Required work
The data must be written out once more, precisely as given.

[[ Record extracts open ]]

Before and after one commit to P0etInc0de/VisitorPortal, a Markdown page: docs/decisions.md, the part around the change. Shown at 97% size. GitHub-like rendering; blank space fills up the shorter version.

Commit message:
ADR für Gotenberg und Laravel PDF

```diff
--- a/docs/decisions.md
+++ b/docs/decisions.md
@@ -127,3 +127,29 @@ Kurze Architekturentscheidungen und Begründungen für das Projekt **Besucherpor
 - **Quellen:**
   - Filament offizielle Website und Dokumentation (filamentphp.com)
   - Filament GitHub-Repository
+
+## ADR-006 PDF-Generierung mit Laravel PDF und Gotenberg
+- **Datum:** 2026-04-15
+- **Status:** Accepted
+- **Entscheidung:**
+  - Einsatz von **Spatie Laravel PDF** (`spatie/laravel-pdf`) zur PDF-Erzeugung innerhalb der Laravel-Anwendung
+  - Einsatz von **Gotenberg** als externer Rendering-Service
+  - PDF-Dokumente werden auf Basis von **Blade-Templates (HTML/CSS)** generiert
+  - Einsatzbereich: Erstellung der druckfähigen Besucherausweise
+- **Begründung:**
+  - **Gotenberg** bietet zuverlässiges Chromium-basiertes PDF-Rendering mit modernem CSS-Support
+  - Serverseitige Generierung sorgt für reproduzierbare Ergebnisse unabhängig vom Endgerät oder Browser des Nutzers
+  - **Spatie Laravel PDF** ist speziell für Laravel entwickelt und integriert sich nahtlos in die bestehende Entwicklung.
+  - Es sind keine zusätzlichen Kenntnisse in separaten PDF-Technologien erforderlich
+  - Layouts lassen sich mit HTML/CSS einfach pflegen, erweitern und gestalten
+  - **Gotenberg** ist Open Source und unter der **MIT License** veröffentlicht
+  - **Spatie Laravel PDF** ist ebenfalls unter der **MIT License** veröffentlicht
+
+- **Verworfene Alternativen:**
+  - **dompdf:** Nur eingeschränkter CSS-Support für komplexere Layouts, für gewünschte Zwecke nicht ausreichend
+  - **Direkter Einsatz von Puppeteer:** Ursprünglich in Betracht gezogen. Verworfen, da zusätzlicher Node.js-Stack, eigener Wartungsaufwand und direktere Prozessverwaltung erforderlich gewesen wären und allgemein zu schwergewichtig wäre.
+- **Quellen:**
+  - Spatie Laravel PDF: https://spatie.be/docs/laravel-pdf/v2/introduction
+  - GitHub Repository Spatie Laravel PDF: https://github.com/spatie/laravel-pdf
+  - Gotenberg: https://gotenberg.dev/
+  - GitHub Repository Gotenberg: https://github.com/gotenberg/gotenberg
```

[[ Record extracts closed ]]

Solution for this problem
Before and after one commit to P0etInc0de/VisitorPortal, a Markdown page: docs/decisions.md, the part around the change. Shown at 97% size. GitHub-like rendering; blank space fills up the shorter version.

Commit message:
ADR für Gotenberg und Laravel PDF

```diff
--- a/docs/decisions.md
+++ b/docs/decisions.md
@@ -127,3 +127,29 @@ Kurze Architekturentscheidungen und Begründungen für das Projekt **Besucherpor
 - **Quellen:**
   - Filament offizielle Website und Dokumentation (filamentphp.com)
   - Filament GitHub-Repository
+
+## ADR-006 PDF-Generierung mit Laravel PDF und Gotenberg
+- **Datum:** 2026-04-15
+- **Status:** Accepted
+- **Entscheidung:**
+  - Einsatz von **Spatie Laravel PDF** (`spatie/laravel-pdf`) zur PDF-Erzeugung innerhalb der Laravel-Anwendung
+  - Einsatz von **Gotenberg** als externer Rendering-Service
+  - PDF-Dokumente werden auf Basis von **Blade-Templates (HTML/CSS)** generiert
+  - Einsatzbereich: Erstellung der druckfähigen Besucherausweise
+- **Begründung:**
+  - **Gotenberg** bietet zuverlässiges Chromium-basiertes PDF-Rendering mit modernem CSS-Support
+  - Serverseitige Generierung sorgt für reproduzierbare Ergebnisse unabhängig vom Endgerät oder Browser des Nutzers
+  - **Spatie Laravel PDF** ist speziell für Laravel entwickelt und integriert sich nahtlos in die bestehende Entwicklung.
+  - Es sind keine zusätzlichen Kenntnisse in separaten PDF-Technologien erforderlich
+  - Layouts lassen sich mit HTML/CSS einfach pflegen, erweitern und gestalten
+  - **Gotenberg** ist Open Source und unter der **MIT License** veröffentlicht
+  - **Spatie Laravel PDF** ist ebenfalls unter der **MIT License** veröffentlicht
+
+- **Verworfene Alternativen:**
+  - **dompdf:** Nur eingeschränkter CSS-Support für komplexere Layouts, für gewünschte Zwecke nicht ausreichend
+  - **Direkter Einsatz von Puppeteer:** Ursprünglich in Betracht gezogen. Verworfen, da zusätzlicher Node.js-Stack, eigener Wartungsaufwand und direktere Prozessverwaltung erforderlich gewesen wären und allgemein zu schwergewichtig wäre.
+- **Quellen:**
+  - Spatie Laravel PDF: https://spatie.be/docs/laravel-pdf/v2/introduction
+  - GitHub Repository Spatie Laravel PDF: https://github.com/spatie/laravel-pdf
+  - Gotenberg: https://gotenberg.dev/
+  - GitHub Repository Gotenberg: https://github.com/gotenberg/gotenberg
```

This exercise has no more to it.